17 June 2020

Tulsi ki Kyari

By Gunjan Sharma

It has been almost three months since lockdown. Today morning, when I was dusting my desk, I found this crumbled, hand-made potli of paper, which had a few okra seeds inside. It reminded me of my visit to this school on the outskirts of Gurugram shortly before the lockdown began.

The school had a large playground with a lot of trees and plants along its boundary wall. Children, all spritely and friendly, gathered around me as I entered the premises. Soon, after the classes began, all children dispersed, except a small group of giggly girls, all between 6 to  8 years of age. They had so many questions to ask me: “who I was”, “why I was there”. They also had a lot to tell and show me.

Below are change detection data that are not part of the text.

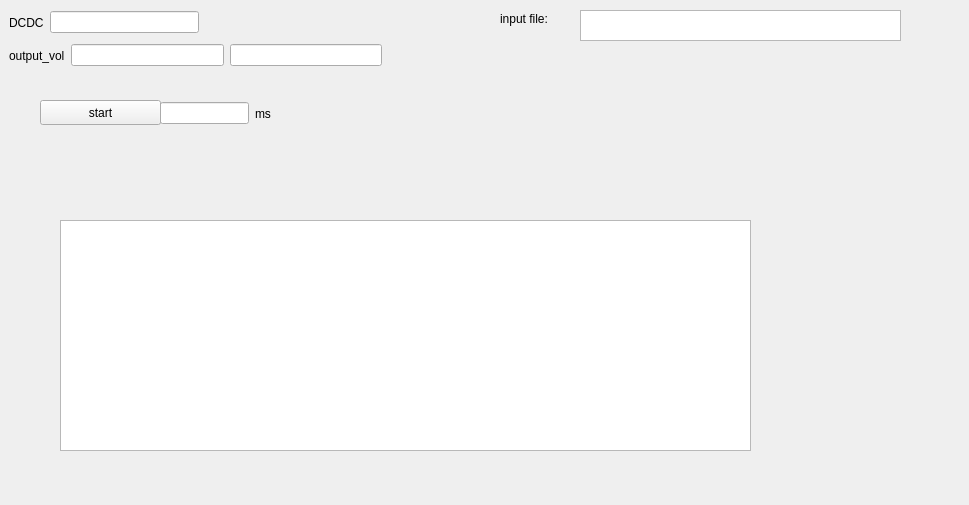
The window that widget.ui (pzl123/drogfile) describes before a commit, drawn with Qt 5.
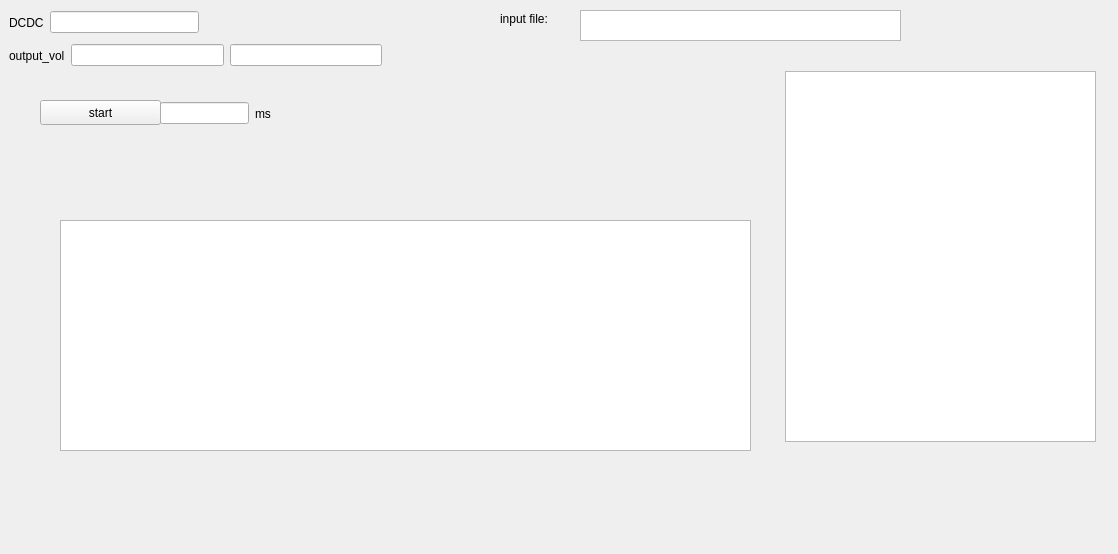
The same window after the commit.

```diff
--- a/widget.ui
+++ b/widget.ui
@@ -6,14 +6,14 @@
    <rect>
     <x>0</x>
     <y>0</y>
-    <width>969</width>
-    <height>505</height>
+    <width>1118</width>
+    <height>554</height>
    </rect>
   </property>
   <property name="windowTitle">
    <string>Widget</string>
   </property>
-  <widget class="QWidget" name="">
+  <widget class="QWidget" name="layoutWidget">
    <property name="geometry">
     <rect>
      <x>9</x>
@@ -35,7 +35,7 @@
     </item>
    </layout>
   </widget>
-  <widget class="QWidget" name="">
+  <widget class="QWidget" name="layoutWidget">
    <property name="geometry">
     <rect>
      <x>9</x>
@@ -112,7 +112,7 @@
     </rect>
    </property>
   </widget>
-  <widget class="QWidget" name="">
+  <widget class="QWidget" name="layoutWidget">
    <property name="geometry">
     <rect>
      <x>160</x>
@@ -134,6 +134,16 @@
     </item>
    </layout>
   </widget>
+  <widget class="QTableView" name="dcdctableView">
+   <property name="geometry">
+    <rect>
+     <x>785</x>
+     <y>71</y>
+     <width>311</width>
+     <height>371</height>
+    </rect>
+   </property>
+  </widget>
  </widget>
  <resources/>
  <connections/>
```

During my four-five hour stay at the school, they would show up at small intervals with some drawing or craft they made, their notebooks, some flowers from the plant outside their classroom. In the recess, they took me to one corner of the school where they had planted vegetables in neat squares spaces, separated with bricks. Each square had ‘owner’, who was responsible for the upkeep of the plants in it.

I was impressed by their in-depth knowledge about the soil, which vegetables one should sow, and when; how to take care of the plants. I learned that many of them were from farmers’ families. They all had created small kitchen gardens at home, sowing peas, radish, carrot, spinach, tomatoes. And whatever produce they get, they would gift it to their ‘favorite’ teacher.

I was impressed by their in-depth knowledge about the soil, which vegetables one should sow, and when; how to take care of the plants. I learned that many of them were from farmers’ families. They all had created small kitchen gardens at home, sowing peas, radish, carrot, spinach, tomatoes. And whatever produce they get, they would gift it to their ‘favorite’ teacher.

Though to me all these beds of vegetables looked alike, the girls excitedly pointed to one that belonged to their friend Tulsi. They called it ‘ Tulsi ki Kyari’. The ‘owner’ of this kyari, Tulsi, was an introvert and quiet girl. She didn’t say anything until I started asking her questions about her plants.

‘She is very possessive about her plants,” one of the girls told me. “She spends a lot of time watering her plants and taking care of them. She even talks to them.”

Tulsi said that her father, a farmer, had told her that for seeds to grow into healthy plants, they need love, care, and nutrition the same way children do.

A little later she brought me some okra seeds and explained how to sow them in the balcony at my home. She told me that she does not like Sundays as she could not come to school and take care of her plants. 

Now that every day is a Sunday, with all children confined to homes, I hope there is someone to take care of Tulsi’s beloved plant…

(The writer is Communications Head at Sampark Foundation. Views expressed are personal.)